By the time Char realizes that her decisions have cost her everything, it’s too late. When the book opens, she’s been convicted of a felony after the age cut-off for getting on an Ark. She knows she’s going to die in prison when the meteor hits. Her only remaining hope is that her parents and brother, whom she really does love, will stop by her cell on their way to safety. She wants to apologize, to ask them to remember her. She wants one last moment to be the daughter she never has been.
Can you tell us a little about the supporting characters?
Laura: Sure! Isaiah is a bit of a mystery in this book, so I can’t talk about him too much. I think he’s proud of being unknowable, in spite of all his wisdom.
Eren, on the other hand, is anything but. He’s a soldier at heart– confident, aware of his responsibilities, and committed to the highest ideals set forth in the Treaty of Phoenix. Guardians like Eren are a combination of the police and the military. Eren rarely questions his duty because he believes that the rest of the force wants the same thing he does: equality, safety, and peace. He’s very nearly right.

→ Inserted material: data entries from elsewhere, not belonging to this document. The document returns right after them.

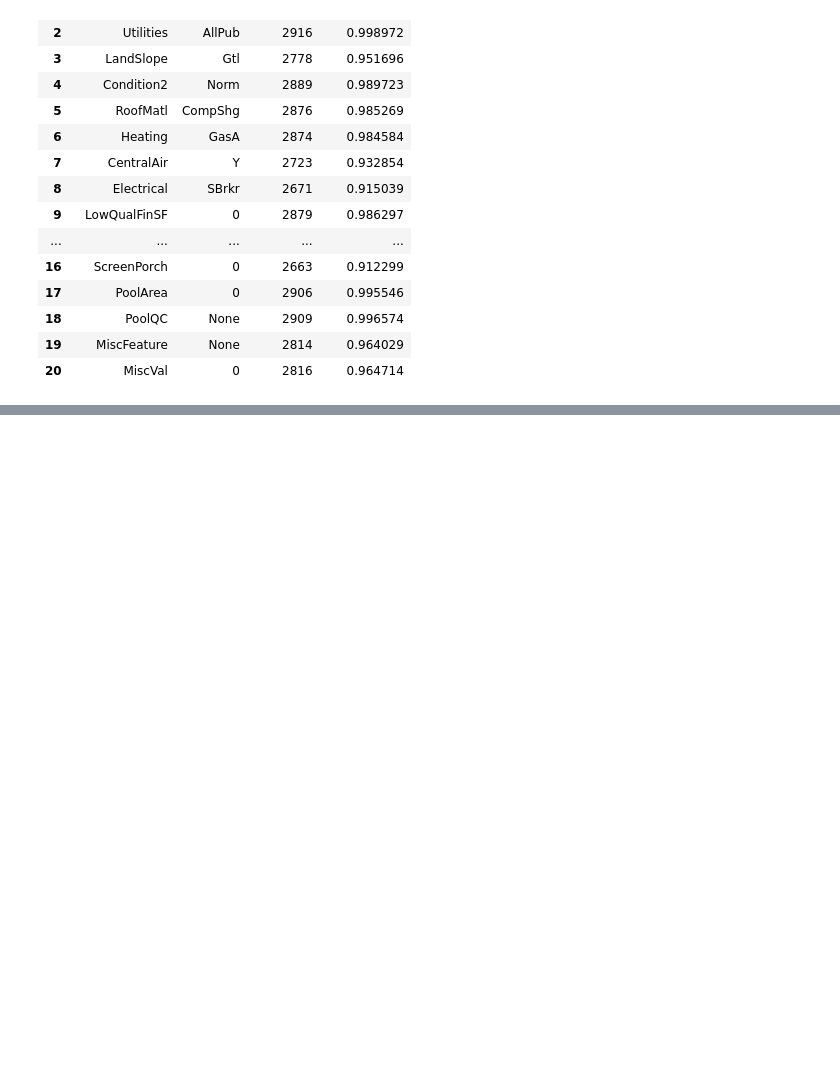
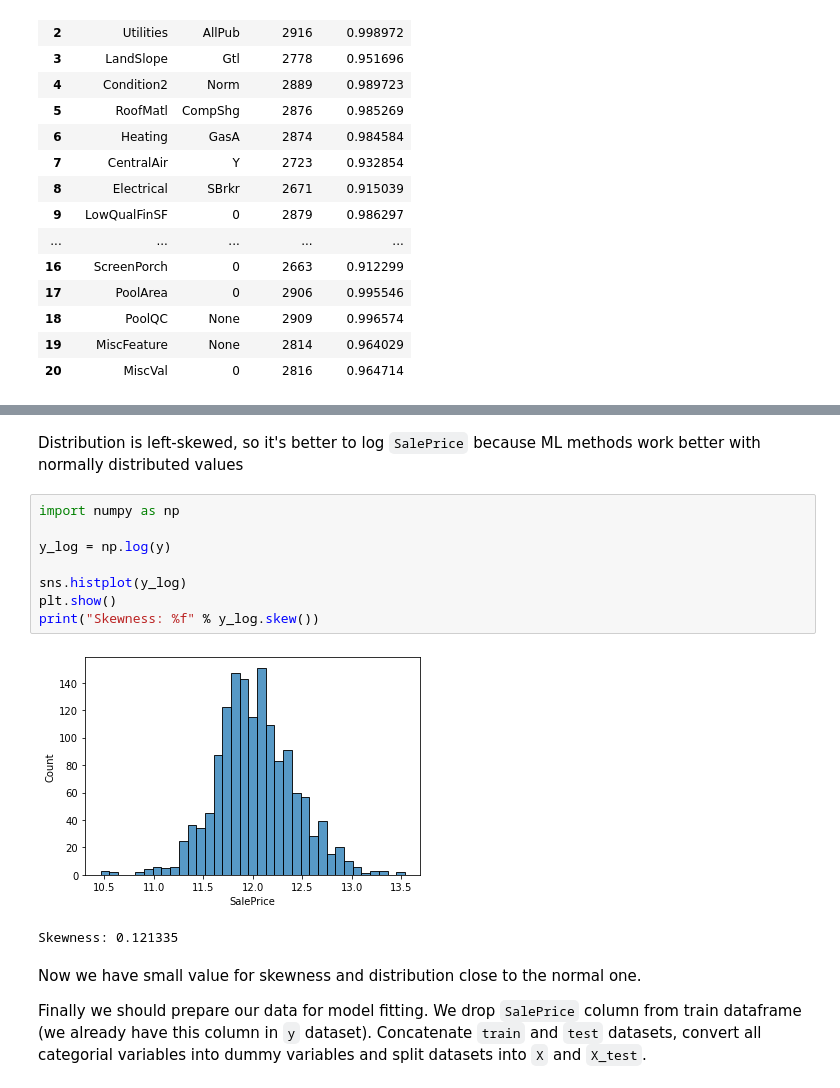
Before and after one commit to artsiom-bury/house-prices, a Jupyter notebook: House prices.ipynb, the cells around one changed output, grey strips where cells are left out. Drawn from its saved outputs; the diff is of its cells as text; blank space fills up the shorter version.

```diff
--- a/House prices.ipynb
+++ b/House prices.ipynb
@@ -182,0 +201,17 @@ Here will be an explarotary analysis
+# %% [markdown]
+Distribution is left-skewed, so it's better to log <code>SalePrice</code> because ML methods work better with normally distributed values
+# %%
+import numpy as np
+
+y_log = np.log(y)
+
+sns.histplot(y_log)
+plt.show()
+print("Skewness: %f" % y_log.skew())
+# %% [output]
+[figure, added]
+Skewness: 0.121335
+# %% [markdown]
+Now we have small value for skewness and distribution close to the normal one.
+
+Finally we should prepare our data for model fitting. We drop <code>SalePrice</code> column from train dataframe (we already have this column in <code>y</code> dataset). Concatenate <code>train</code> and <code>test</code> datasets, convert all categorial variables into dummy variables and split datasets into <code>X</code> and <code>X_test</code>.
```
Also changed, not shown: parts of 30 cells of this notebook.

He’s also smart. He lacks some of Isaiah’s wisdom, but he makes up for that with an ability to keep an open mind when confronted with evidence that not everything is as hunky-dory as it should be.
They say all books of fiction have pivotal points where the reader just can’t put the book down. What’s one of the pivotal points in The Ark?
Laura: I’d like to think it happens early on. Probably when Char decides she might not be as tough as she thought she was, and that maybe she doesn’t want to die in the meteor after all. She really does want to be forgiven.
What’s next for you, Laura? More YA scifis?
Laura: The Ark is the first book in a trilogy, with the next two out in 2016 and 2017, so I’m hard at work on those! My goal right now is to make this the most exciting, satisfying story it can be. After that, I’ve got another project I’m excited to get back to- it’s a surreal, action/adventure fantasy tale, and it’s going to be a lot of fun.
What would you like to say to your readers and fans?
Laura: THANK YOU! I am thrilled you gave my story a shot. As of now, I’ve been able to keep up with most of the reviews, and I’ve really appreciated hearing what people think about The Ark. I feel like I’ve learned so much, and I’m hitting my stride in the next book, so I hope you’ll stick around.